As a lifelong Phillies fan and a lifelong baseball fan (how could you not be with a last name like Baseman?) Growing up the second of four boys (the joke in the family was always that my Mom had given birth to an infield), and playing Little League baseball my older brother did play first base, and I did play second base.
As the aforementioned baseball fan and Phillies fan I closely follow my hometown team, and was pleased—if not thrilled—to read in the Sports section of the March 2 edition of the Philadelphia Inquirer a little passage under the subhead, “Starter struggles” where Gabe Kapler, the recently hired new Phillies manager mentioned an Abraham Lincoln quote that hangs on the wall of his manager’s office: “Give me six hours to chop down a tree and I will spend the first four sharpening the axe.” The article references pitcher Nick Pivetta struggling, or working through some of the things that one would need to work on in Spring training to prepare for the long baseball season ahead.

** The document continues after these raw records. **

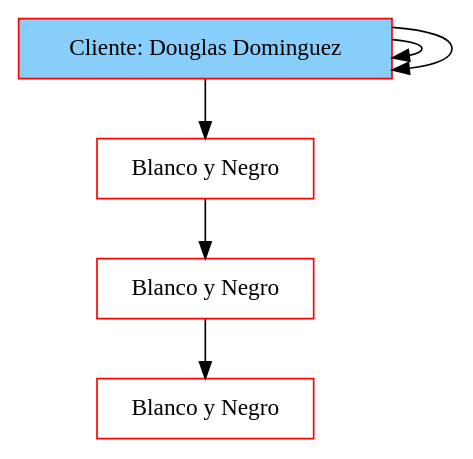
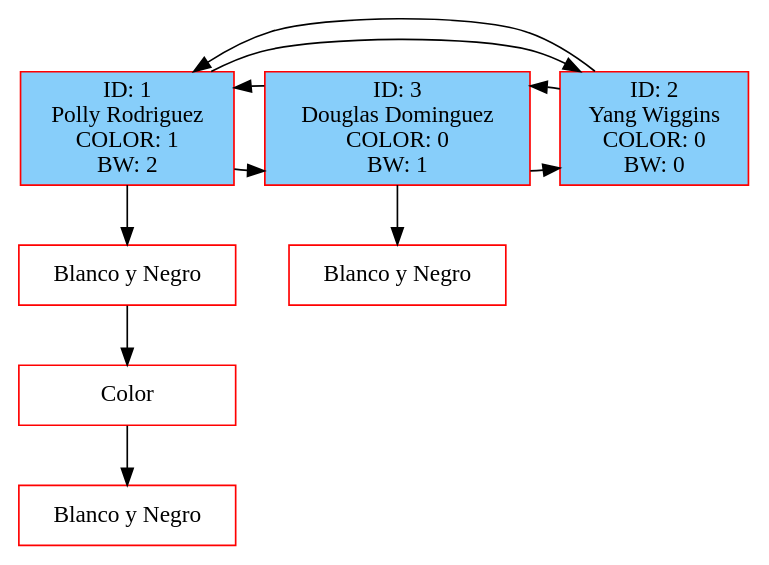
Before and after one commit to hugosmhd/EDD_UDRAWING_202002793: the diagram in clientesespera.dot, drawn with Graphviz. The commit also changed 20 other files, not shown here.

```diff
--- a/clientesespera.dot
+++ b/clientesespera.dot
@@ -1,13 +1,21 @@
 digraph G { 
 node[shape=box, color=red];
-nodo2133927002[label=" Cliente: Douglas Dominguez" , style = filled, fillcolor = lightskyblue, group = 1]
-nodo312714112[label="Blanco y Negro" ,width = 1.8, group = 1]
-nodo2125039532[label="Blanco y Negro" ,width = 1.8, group = 1]
-nodo621009875[label="Blanco y Negro" ,width = 1.8, group = 1]
-nodo2133927002 -> nodo2133927002;
-nodo2133927002 -> nodo2133927002;
-nodo2133927002 -> nodo312714112;
-nodo312714112 -> nodo2125039532;
-nodo2125039532 -> nodo621009875;
-{ rank = same; nodo2133927002;  }
+nodo1846274136[label=" ID: 1\nPolly Rodriguez\n COLOR: 1\n BW: 2" , style = filled, fillcolor = lightskyblue, group = 1]
+nodo1360875712[label="Blanco y Negro" ,width = 1.8, group = 1]
+nodo1625635731[label="Color" ,width = 1.8, group = 1]
+nodo1580066828[label="Blanco y Negro" ,width = 1.8, group = 1]
+nodo1639705018[label=" ID: 3\nDouglas Dominguez\n COLOR: 0\n BW: 1" , style = filled, fillcolor = lightskyblue, group = 2]
+nodo491044090[label="Blanco y Negro" ,width = 1.8, group = 2]
+nodo1627674070[label=" ID: 2\nYang Wiggins\n COLOR: 0\n BW: 0" , style = filled, fillcolor = lightskyblue, group = 3]
+nodo1846274136 -> nodo1639705018;
+nodo1846274136 -> nodo1627674070;
+nodo1846274136 -> nodo1360875712;
+nodo1360875712 -> nodo1625635731;
+nodo1625635731 -> nodo1580066828;
+nodo1639705018 -> nodo1627674070;
+nodo1639705018 -> nodo1846274136;
+nodo1639705018 -> nodo491044090;
+nodo1627674070 -> nodo1846274136;
+nodo1627674070 -> nodo1639705018;
+{ rank = same; nodo1846274136; nodo1639705018; nodo1627674070;  }
 } 
```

Well, “great minds must think alike”… as I recently produced a print using this same quotation (far right in photo of recent broadsides), and on a whim I decided to send one of these prints to Gabe Kapler. I wrote him a letter in which I explained that for the past almost 1.5 years or so I have been “practicing the letterpress,” meaning I have been working on/using/getting to know how to work with and operate a vintage Vandercook printing press and producing some work with it. Throughout this learning process of working in a new media and working with new (to me) equipment, I have made a ton of mistakes—and learned an awful lot. Unsure whether he would even receive my package—let alone respond—I was more than pleasantly surprised to receive the following text from Gabe Kapler of the Phillies a few days later.
In addition to being an aspiring printer—among many other things—I am also a Professor and Director of the Graphic Design Communication program at Jefferson (Philadelphia University + Thomas Jefferson University). And for many years now as a kind of motivating factor I have used the following baseball analogy when talking with students that are struggling on particular projects: “of course you want to step right up there and hit a home run or a grand slam—doesn’t everyone that steps up to the plate? But very often one has to take the strike outs, and the ground ball outs—the setbacks—that are inevitably going to come along the way.” In other words, a lot of times you just have to work through things. Best of luck/great wishes to the Phils this season. I’m sure that I won’t be the only Phillies fan watching and rooting for my home town team. Play ball!